Biljana Plavsic, convicted Bosnian Serb war criminal, will not be released from jail, the Swedish government decided on Thursday.
The government gave no reasons for not accepting her request, in line with previous policy, although the rejection was widely expected,
Plavsic, 76, sent a handwritten letter to the government last year asking to be pardoned from an 11-year prison sentence for war crimes, saying harassment by fellow inmates has damaged her health.
Bosnia's ambassador to the United Nations, Milos Prica, had also asked the government to release Plavsic - the only woman convicted of war crimes by the U.N. Yugoslav tribunal - citing poor conditions at the Hinseberg prison in central Sweden where she has been serving her sentence since 2003.
Plavsic, a leading figure in the Bosnian Serb government during the 1992-1995 war, was indicted for planning the "ethnic cleansing" of non-Serbs in Serb-dominated areas of Bosnia.
She surrendered to U.N. officials in January 2001, pledging to fight eight counts of war crimes, but ultimately pleaded guilty.
The discovery of the submarine has unveiled a few "inconsistencies." For example, how can one explain the fact that the sub was found where it needed to be searched for from the start?
When on a state visit to Singapore, Russian President Vladimir Putin promised to revisit the discussion of the 1956 Declaration between the USSR and Japan regarding the issue of the peace treaty with Japan

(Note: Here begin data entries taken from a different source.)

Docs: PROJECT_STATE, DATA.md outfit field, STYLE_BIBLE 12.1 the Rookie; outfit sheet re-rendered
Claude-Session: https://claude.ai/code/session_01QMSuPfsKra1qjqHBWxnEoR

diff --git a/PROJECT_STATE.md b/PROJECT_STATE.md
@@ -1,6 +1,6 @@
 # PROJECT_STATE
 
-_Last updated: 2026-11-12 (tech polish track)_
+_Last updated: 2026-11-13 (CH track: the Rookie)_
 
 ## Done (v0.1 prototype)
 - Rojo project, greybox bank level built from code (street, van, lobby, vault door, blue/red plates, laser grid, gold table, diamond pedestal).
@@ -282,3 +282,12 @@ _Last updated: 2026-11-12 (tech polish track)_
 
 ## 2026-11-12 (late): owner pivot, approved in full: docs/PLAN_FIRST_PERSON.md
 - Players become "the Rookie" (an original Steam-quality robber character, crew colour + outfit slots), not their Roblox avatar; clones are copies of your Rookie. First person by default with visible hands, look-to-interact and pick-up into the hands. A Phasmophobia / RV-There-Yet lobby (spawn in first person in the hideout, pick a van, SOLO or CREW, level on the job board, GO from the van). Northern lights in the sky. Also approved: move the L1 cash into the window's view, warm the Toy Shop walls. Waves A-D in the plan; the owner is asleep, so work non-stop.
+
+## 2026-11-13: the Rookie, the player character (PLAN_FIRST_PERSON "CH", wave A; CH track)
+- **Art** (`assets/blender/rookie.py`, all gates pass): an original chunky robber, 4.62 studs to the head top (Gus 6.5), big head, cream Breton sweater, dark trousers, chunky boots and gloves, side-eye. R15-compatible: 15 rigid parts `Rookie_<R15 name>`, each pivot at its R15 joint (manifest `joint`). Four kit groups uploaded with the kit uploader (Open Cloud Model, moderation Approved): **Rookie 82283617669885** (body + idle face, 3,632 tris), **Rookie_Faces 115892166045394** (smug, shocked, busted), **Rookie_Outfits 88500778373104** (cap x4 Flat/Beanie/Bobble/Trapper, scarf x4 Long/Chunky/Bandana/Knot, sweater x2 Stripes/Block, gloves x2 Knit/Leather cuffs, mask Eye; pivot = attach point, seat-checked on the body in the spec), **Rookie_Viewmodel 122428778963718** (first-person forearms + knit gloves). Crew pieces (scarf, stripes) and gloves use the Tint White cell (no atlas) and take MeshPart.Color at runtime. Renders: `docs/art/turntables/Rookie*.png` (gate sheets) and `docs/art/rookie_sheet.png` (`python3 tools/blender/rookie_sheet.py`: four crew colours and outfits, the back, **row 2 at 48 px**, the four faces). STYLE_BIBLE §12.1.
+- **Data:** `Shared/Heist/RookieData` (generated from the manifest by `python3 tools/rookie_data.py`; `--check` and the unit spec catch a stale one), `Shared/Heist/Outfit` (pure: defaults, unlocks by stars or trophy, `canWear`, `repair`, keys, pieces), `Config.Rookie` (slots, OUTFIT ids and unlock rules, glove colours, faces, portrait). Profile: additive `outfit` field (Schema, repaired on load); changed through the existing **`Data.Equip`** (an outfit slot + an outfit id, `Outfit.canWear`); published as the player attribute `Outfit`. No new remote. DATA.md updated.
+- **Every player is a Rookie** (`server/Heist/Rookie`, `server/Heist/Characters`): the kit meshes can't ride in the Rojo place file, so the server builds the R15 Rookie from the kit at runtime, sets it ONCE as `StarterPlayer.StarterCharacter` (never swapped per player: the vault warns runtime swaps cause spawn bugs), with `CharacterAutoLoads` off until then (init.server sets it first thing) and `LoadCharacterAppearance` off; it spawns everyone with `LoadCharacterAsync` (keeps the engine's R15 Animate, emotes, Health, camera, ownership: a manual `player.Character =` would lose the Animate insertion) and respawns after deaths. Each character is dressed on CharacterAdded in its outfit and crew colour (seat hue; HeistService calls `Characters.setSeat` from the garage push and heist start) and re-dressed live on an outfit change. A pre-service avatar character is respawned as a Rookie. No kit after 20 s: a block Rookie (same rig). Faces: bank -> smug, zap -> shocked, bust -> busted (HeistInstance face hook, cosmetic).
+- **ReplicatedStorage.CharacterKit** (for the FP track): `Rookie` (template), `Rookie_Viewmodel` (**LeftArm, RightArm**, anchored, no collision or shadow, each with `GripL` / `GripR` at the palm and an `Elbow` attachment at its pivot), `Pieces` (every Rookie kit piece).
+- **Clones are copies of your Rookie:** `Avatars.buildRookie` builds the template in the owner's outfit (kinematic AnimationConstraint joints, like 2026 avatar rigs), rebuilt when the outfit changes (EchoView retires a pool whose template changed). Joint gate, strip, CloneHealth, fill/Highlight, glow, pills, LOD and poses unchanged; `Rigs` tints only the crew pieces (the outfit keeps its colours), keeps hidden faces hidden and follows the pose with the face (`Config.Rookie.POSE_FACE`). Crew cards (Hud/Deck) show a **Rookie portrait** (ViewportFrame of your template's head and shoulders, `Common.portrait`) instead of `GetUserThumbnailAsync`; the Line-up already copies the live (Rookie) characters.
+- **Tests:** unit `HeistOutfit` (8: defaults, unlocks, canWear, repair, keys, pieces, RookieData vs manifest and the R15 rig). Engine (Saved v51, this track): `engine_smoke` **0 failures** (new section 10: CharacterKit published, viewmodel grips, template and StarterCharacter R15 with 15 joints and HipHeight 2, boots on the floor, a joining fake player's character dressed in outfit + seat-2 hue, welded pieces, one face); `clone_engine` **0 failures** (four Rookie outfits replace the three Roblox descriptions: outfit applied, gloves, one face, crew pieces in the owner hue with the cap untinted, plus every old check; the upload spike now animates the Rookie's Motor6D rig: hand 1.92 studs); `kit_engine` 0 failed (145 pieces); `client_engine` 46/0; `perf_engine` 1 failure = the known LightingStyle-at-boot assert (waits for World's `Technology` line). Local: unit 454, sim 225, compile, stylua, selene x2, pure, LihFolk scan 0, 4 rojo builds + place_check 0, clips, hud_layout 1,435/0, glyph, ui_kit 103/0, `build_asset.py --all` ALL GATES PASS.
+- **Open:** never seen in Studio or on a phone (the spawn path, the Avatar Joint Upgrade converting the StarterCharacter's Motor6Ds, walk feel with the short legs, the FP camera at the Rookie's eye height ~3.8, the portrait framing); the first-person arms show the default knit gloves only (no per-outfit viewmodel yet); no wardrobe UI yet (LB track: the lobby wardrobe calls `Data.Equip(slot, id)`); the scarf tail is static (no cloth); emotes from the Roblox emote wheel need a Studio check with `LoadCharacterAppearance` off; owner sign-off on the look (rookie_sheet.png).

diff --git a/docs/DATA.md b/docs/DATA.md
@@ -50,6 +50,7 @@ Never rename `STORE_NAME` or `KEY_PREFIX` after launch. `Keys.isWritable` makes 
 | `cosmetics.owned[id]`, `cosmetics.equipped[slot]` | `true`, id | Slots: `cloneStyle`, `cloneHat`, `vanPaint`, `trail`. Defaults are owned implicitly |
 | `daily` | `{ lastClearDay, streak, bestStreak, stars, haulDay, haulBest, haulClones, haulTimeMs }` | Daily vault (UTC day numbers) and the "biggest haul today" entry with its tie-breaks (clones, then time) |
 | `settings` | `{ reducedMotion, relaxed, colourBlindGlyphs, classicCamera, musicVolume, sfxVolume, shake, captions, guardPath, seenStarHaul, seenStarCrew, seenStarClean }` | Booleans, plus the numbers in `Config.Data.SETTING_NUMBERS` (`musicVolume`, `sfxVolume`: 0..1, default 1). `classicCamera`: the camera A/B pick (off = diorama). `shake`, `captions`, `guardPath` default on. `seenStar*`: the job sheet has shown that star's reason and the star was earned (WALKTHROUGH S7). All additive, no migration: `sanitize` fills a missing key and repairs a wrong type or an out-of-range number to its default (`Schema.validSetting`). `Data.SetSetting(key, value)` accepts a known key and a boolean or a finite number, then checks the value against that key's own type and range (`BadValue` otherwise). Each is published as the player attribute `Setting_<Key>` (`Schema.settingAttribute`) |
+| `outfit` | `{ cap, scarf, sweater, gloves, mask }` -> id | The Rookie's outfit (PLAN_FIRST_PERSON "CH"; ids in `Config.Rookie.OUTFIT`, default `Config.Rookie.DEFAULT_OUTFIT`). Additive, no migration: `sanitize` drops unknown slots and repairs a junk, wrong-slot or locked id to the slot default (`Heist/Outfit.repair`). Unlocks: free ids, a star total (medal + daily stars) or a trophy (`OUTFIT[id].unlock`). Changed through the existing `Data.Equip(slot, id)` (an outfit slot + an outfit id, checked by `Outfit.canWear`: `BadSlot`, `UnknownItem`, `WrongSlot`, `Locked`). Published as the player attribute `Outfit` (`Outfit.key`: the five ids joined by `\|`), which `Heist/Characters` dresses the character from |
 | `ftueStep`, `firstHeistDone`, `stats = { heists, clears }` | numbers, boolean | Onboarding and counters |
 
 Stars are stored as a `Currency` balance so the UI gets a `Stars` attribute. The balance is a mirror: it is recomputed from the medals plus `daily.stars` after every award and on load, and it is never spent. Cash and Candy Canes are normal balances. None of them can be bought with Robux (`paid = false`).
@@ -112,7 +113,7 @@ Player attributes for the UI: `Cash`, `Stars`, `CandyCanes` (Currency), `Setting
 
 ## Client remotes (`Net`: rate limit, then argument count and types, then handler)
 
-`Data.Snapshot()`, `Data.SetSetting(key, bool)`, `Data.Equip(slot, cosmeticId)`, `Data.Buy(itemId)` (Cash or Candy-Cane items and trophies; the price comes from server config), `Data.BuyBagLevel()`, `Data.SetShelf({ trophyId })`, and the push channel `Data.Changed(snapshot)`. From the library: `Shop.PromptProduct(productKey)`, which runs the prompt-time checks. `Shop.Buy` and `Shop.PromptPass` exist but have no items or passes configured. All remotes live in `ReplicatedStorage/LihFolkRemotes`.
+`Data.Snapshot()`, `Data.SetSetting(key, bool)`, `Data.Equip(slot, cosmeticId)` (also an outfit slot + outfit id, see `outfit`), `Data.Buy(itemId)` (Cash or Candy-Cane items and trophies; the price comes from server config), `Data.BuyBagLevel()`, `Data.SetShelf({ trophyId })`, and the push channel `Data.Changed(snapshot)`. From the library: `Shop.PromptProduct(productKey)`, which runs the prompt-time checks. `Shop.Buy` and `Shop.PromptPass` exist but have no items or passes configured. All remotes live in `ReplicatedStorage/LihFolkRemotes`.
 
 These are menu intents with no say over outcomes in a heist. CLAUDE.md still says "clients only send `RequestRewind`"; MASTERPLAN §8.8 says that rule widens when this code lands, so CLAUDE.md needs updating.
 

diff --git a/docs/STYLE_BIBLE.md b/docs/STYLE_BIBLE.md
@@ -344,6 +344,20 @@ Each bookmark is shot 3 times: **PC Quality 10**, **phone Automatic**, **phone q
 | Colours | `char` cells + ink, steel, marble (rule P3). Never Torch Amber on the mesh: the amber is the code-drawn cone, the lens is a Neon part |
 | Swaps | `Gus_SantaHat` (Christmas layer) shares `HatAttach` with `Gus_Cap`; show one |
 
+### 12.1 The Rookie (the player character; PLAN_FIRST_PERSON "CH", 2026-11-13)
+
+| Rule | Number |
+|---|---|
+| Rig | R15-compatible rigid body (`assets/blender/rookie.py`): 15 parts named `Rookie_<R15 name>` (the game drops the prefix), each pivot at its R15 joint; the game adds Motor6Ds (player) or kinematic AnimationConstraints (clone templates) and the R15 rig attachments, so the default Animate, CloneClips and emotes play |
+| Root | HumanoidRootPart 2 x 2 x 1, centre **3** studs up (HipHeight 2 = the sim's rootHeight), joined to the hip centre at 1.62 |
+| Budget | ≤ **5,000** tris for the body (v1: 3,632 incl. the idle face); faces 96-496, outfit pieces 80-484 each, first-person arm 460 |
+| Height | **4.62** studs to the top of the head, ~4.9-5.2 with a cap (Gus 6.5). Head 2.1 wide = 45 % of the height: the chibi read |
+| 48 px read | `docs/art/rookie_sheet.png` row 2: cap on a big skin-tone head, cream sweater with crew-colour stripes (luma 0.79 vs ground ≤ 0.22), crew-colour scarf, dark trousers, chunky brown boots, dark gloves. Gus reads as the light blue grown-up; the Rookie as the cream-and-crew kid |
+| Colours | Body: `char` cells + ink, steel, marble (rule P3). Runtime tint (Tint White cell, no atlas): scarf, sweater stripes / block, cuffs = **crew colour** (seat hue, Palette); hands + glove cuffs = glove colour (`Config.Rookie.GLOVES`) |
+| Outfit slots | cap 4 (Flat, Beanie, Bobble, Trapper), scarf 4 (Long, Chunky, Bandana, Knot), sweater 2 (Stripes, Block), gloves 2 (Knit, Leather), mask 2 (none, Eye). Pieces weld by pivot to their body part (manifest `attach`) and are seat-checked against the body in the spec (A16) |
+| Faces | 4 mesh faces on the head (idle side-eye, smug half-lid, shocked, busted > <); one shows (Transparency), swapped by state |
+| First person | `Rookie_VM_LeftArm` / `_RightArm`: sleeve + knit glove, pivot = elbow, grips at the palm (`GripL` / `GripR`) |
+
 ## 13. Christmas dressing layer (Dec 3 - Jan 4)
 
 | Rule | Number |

The TurkStream, which runs along the bottom of the Black Sea from Russia's Anapa to Turkey, will consist of two lines, each with a capacity of 15.75 billion cubic meters of gas a year